-- Exercise directions --
Your copy should hold every record verbatim and none of the pictures.

-- Recorded data --
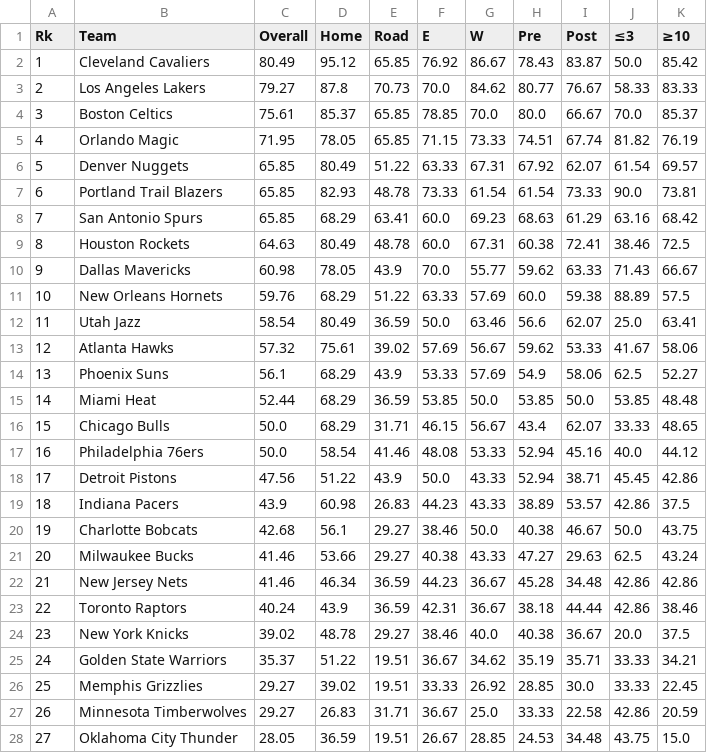
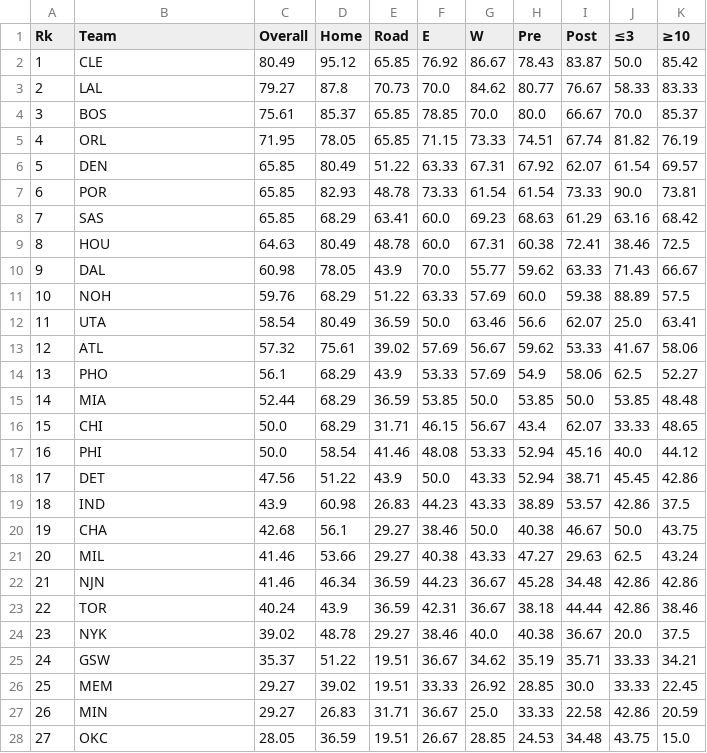
Before and after one commit to gahansambhar/machine-learning, a CSV file: nba-mvp/data/team-standings/2008-2009-team-standings.csv, drawn as a sheet; only a part is shown; the diff covers the shown part only.

```diff
--- a/nba-mvp/data/team-standings/2008-2009-team-standings.csv
+++ b/nba-mvp/data/team-standings/2008-2009-team-standings.csv
@@ -1,28 +1,28 @@
 Rk,Team,Overall,Home,Road,E,W,Pre,Post,≤3,≥10
-1,Cleveland Cavaliers,80.49,95.12,65.85,76.92,86.67,78.43,83.87,50.0,85.42
-2,Los Angeles Lakers,79.27,87.8,70.73,70.0,84.62,80.77,76.67,58.33,83.33
-3,Boston Celtics,75.61,85.37,65.85,78.85,70.0,80.0,66.67,70.0,85.37
-4,Orlando Magic,71.95,78.05,65.85,71.15,73.33,74.51,67.74,81.82,76.19
-5,Denver Nuggets,65.85,80.49,51.22,63.33,67.31,67.92,62.07,61.54,69.57
-6,Portland Trail Blazers,65.85,82.93,48.78,73.33,61.54,61.54,73.33,90.0,73.81
-7,San Antonio Spurs,65.85,68.29,63.41,60.0,69.23,68.63,61.29,63.16,68.42
-8,Houston Rockets,64.63,80.49,48.78,60.0,67.31,60.38,72.41,38.46,72.5
-9,Dallas Mavericks,60.98,78.05,43.9,70.0,55.77,59.62,63.33,71.43,66.67
-10,New Orleans Hornets,59.76,68.29,51.22,63.33,57.69,60.0,59.38,88.89,57.5
-11,Utah Jazz,58.54,80.49,36.59,50.0,63.46,56.6,62.07,25.0,63.41
-12,Atlanta Hawks,57.32,75.61,39.02,57.69,56.67,59.62,53.33,41.67,58.06
-13,Phoenix Suns,56.1,68.29,43.9,53.33,57.69,54.9,58.06,62.5,52.27
-14,Miami Heat,52.44,68.29,36.59,53.85,50.0,53.85,50.0,53.85,48.48
-15,Chicago Bulls,50.0,68.29,31.71,46.15,56.67,43.4,62.07,33.33,48.65
-16,Philadelphia 76ers,50.0,58.54,41.46,48.08,53.33,52.94,45.16,40.0,44.12
-17,Detroit Pistons,47.56,51.22,43.9,50.0,43.33,52.94,38.71,45.45,42.86
-18,Indiana Pacers,43.9,60.98,26.83,44.23,43.33,38.89,53.57,42.86,37.5
-19,Charlotte Bobcats,42.68,56.1,29.27,38.46,50.0,40.38,46.67,50.0,43.75
-20,Milwaukee Bucks,41.46,53.66,29.27,40.38,43.33,47.27,29.63,62.5,43.24
-21,New Jersey Nets,41.46,46.34,36.59,44.23,36.67,45.28,34.48,42.86,42.86
-22,Toronto Raptors,40.24,43.9,36.59,42.31,36.67,38.18,44.44,42.86,38.46
-23,New York Knicks,39.02,48.78,29.27,38.46,40.0,40.38,36.67,20.0,37.5
-24,Golden State Warriors,35.37,51.22,19.51,36.67,34.62,35.19,35.71,33.33,34.21
-25,Memphis Grizzlies,29.27,39.02,19.51,33.33,26.92,28.85,30.0,33.33,22.45
-26,Minnesota Timberwolves,29.27,26.83,31.71,36.67,25.0,33.33,22.58,42.86,20.59
-27,Oklahoma City Thunder,28.05,36.59,19.51,26.67,28.85,24.53,34.48,43.75,15.0
+1,CLE,80.49,95.12,65.85,76.92,86.67,78.43,83.87,50.0,85.42
+2,LAL,79.27,87.8,70.73,70.0,84.62,80.77,76.67,58.33,83.33
+3,BOS,75.61,85.37,65.85,78.85,70.0,80.0,66.67,70.0,85.37
+4,ORL,71.95,78.05,65.85,71.15,73.33,74.51,67.74,81.82,76.19
+5,DEN,65.85,80.49,51.22,63.33,67.31,67.92,62.07,61.54,69.57
+6,POR,65.85,82.93,48.78,73.33,61.54,61.54,73.33,90.0,73.81
+7,SAS,65.85,68.29,63.41,60.0,69.23,68.63,61.29,63.16,68.42
+8,HOU,64.63,80.49,48.78,60.0,67.31,60.38,72.41,38.46,72.5
+9,DAL,60.98,78.05,43.9,70.0,55.77,59.62,63.33,71.43,66.67
+10,NOH,59.76,68.29,51.22,63.33,57.69,60.0,59.38,88.89,57.5
+11,UTA,58.54,80.49,36.59,50.0,63.46,56.6,62.07,25.0,63.41
+12,ATL,57.32,75.61,39.02,57.69,56.67,59.62,53.33,41.67,58.06
+13,PHO,56.1,68.29,43.9,53.33,57.69,54.9,58.06,62.5,52.27
+14,MIA,52.44,68.29,36.59,53.85,50.0,53.85,50.0,53.85,48.48
+15,CHI,50.0,68.29,31.71,46.15,56.67,43.4,62.07,33.33,48.65
+16,PHI,50.0,58.54,41.46,48.08,53.33,52.94,45.16,40.0,44.12
+17,DET,47.56,51.22,43.9,50.0,43.33,52.94,38.71,45.45,42.86
+18,IND,43.9,60.98,26.83,44.23,43.33,38.89,53.57,42.86,37.5
+19,CHA,42.68,56.1,29.27,38.46,50.0,40.38,46.67,50.0,43.75
+20,MIL,41.46,53.66,29.27,40.38,43.33,47.27,29.63,62.5,43.24
+21,NJN,41.46,46.34,36.59,44.23,36.67,45.28,34.48,42.86,42.86
+22,TOR,40.24,43.9,36.59,42.31,36.67,38.18,44.44,42.86,38.46
+23,NYK,39.02,48.78,29.27,38.46,40.0,40.38,36.67,20.0,37.5
+24,GSW,35.37,51.22,19.51,36.67,34.62,35.19,35.71,33.33,34.21
+25,MEM,29.27,39.02,19.51,33.33,26.92,28.85,30.0,33.33,22.45
+26,MIN,29.27,26.83,31.71,36.67,25.0,33.33,22.58,42.86,20.59
+27,OKC,28.05,36.59,19.51,26.67,28.85,24.53,34.48,43.75,15.0
```
Also changed, not shown: 3 edited cells elsewhere in this file, nba-mvp/data/team-standings/2005-2006-team-standings.csv, nba-mvp/data/team-standings/2006-2007-team-standings.csv, 45 other files.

-- Answer box --
Before and after one commit to gahansambhar/machine-learning, a CSV file: nba-mvp/data/team-standings/2008-2009-team-standings.csv, drawn as a sheet; only a part is shown; the diff covers the shown part only.

```diff
--- a/nba-mvp/data/team-standings/2008-2009-team-standings.csv
+++ b/nba-mvp/data/team-standings/2008-2009-team-standings.csv
@@ -1,28 +1,28 @@
 Rk,Team,Overall,Home,Road,E,W,Pre,Post,≤3,≥10
-1,Cleveland Cavaliers,80.49,95.12,65.85,76.92,86.67,78.43,83.87,50.0,85.42
-2,Los Angeles Lakers,79.27,87.8,70.73,70.0,84.62,80.77,76.67,58.33,83.33
-3,Boston Celtics,75.61,85.37,65.85,78.85,70.0,80.0,66.67,70.0,85.37
-4,Orlando Magic,71.95,78.05,65.85,71.15,73.33,74.51,67.74,81.82,76.19
-5,Denver Nuggets,65.85,80.49,51.22,63.33,67.31,67.92,62.07,61.54,69.57
-6,Portland Trail Blazers,65.85,82.93,48.78,73.33,61.54,61.54,73.33,90.0,73.81
-7,San Antonio Spurs,65.85,68.29,63.41,60.0,69.23,68.63,61.29,63.16,68.42
-8,Houston Rockets,64.63,80.49,48.78,60.0,67.31,60.38,72.41,38.46,72.5
-9,Dallas Mavericks,60.98,78.05,43.9,70.0,55.77,59.62,63.33,71.43,66.67
-10,New Orleans Hornets,59.76,68.29,51.22,63.33,57.69,60.0,59.38,88.89,57.5
-11,Utah Jazz,58.54,80.49,36.59,50.0,63.46,56.6,62.07,25.0,63.41
-12,Atlanta Hawks,57.32,75.61,39.02,57.69,56.67,59.62,53.33,41.67,58.06
-13,Phoenix Suns,56.1,68.29,43.9,53.33,57.69,54.9,58.06,62.5,52.27
-14,Miami Heat,52.44,68.29,36.59,53.85,50.0,53.85,50.0,53.85,48.48
-15,Chicago Bulls,50.0,68.29,31.71,46.15,56.67,43.4,62.07,33.33,48.65
-16,Philadelphia 76ers,50.0,58.54,41.46,48.08,53.33,52.94,45.16,40.0,44.12
-17,Detroit Pistons,47.56,51.22,43.9,50.0,43.33,52.94,38.71,45.45,42.86
-18,Indiana Pacers,43.9,60.98,26.83,44.23,43.33,38.89,53.57,42.86,37.5
-19,Charlotte Bobcats,42.68,56.1,29.27,38.46,50.0,40.38,46.67,50.0,43.75
-20,Milwaukee Bucks,41.46,53.66,29.27,40.38,43.33,47.27,29.63,62.5,43.24
-21,New Jersey Nets,41.46,46.34,36.59,44.23,36.67,45.28,34.48,42.86,42.86
-22,Toronto Raptors,40.24,43.9,36.59,42.31,36.67,38.18,44.44,42.86,38.46
-23,New York Knicks,39.02,48.78,29.27,38.46,40.0,40.38,36.67,20.0,37.5
-24,Golden State Warriors,35.37,51.22,19.51,36.67,34.62,35.19,35.71,33.33,34.21
-25,Memphis Grizzlies,29.27,39.02,19.51,33.33,26.92,28.85,30.0,33.33,22.45
-26,Minnesota Timberwolves,29.27,26.83,31.71,36.67,25.0,33.33,22.58,42.86,20.59
-27,Oklahoma City Thunder,28.05,36.59,19.51,26.67,28.85,24.53,34.48,43.75,15.0
+1,CLE,80.49,95.12,65.85,76.92,86.67,78.43,83.87,50.0,85.42
+2,LAL,79.27,87.8,70.73,70.0,84.62,80.77,76.67,58.33,83.33
+3,BOS,75.61,85.37,65.85,78.85,70.0,80.0,66.67,70.0,85.37
+4,ORL,71.95,78.05,65.85,71.15,73.33,74.51,67.74,81.82,76.19
+5,DEN,65.85,80.49,51.22,63.33,67.31,67.92,62.07,61.54,69.57
+6,POR,65.85,82.93,48.78,73.33,61.54,61.54,73.33,90.0,73.81
+7,SAS,65.85,68.29,63.41,60.0,69.23,68.63,61.29,63.16,68.42
+8,HOU,64.63,80.49,48.78,60.0,67.31,60.38,72.41,38.46,72.5
+9,DAL,60.98,78.05,43.9,70.0,55.77,59.62,63.33,71.43,66.67
+10,NOH,59.76,68.29,51.22,63.33,57.69,60.0,59.38,88.89,57.5
+11,UTA,58.54,80.49,36.59,50.0,63.46,56.6,62.07,25.0,63.41
+12,ATL,57.32,75.61,39.02,57.69,56.67,59.62,53.33,41.67,58.06
+13,PHO,56.1,68.29,43.9,53.33,57.69,54.9,58.06,62.5,52.27
+14,MIA,52.44,68.29,36.59,53.85,50.0,53.85,50.0,53.85,48.48
+15,CHI,50.0,68.29,31.71,46.15,56.67,43.4,62.07,33.33,48.65
+16,PHI,50.0,58.54,41.46,48.08,53.33,52.94,45.16,40.0,44.12
+17,DET,47.56,51.22,43.9,50.0,43.33,52.94,38.71,45.45,42.86
+18,IND,43.9,60.98,26.83,44.23,43.33,38.89,53.57,42.86,37.5
+19,CHA,42.68,56.1,29.27,38.46,50.0,40.38,46.67,50.0,43.75
+20,MIL,41.46,53.66,29.27,40.38,43.33,47.27,29.63,62.5,43.24
+21,NJN,41.46,46.34,36.59,44.23,36.67,45.28,34.48,42.86,42.86
+22,TOR,40.24,43.9,36.59,42.31,36.67,38.18,44.44,42.86,38.46
+23,NYK,39.02,48.78,29.27,38.46,40.0,40.38,36.67,20.0,37.5
+24,GSW,35.37,51.22,19.51,36.67,34.62,35.19,35.71,33.33,34.21
+25,MEM,29.27,39.02,19.51,33.33,26.92,28.85,30.0,33.33,22.45
+26,MIN,29.27,26.83,31.71,36.67,25.0,33.33,22.58,42.86,20.59
+27,OKC,28.05,36.59,19.51,26.67,28.85,24.53,34.48,43.75,15.0
```
Also changed, not shown: 3 edited cells elsewhere in this file, nba-mvp/data/team-standings/2005-2006-team-standings.csv, nba-mvp/data/team-standings/2006-2007-team-standings.csv, 45 other files.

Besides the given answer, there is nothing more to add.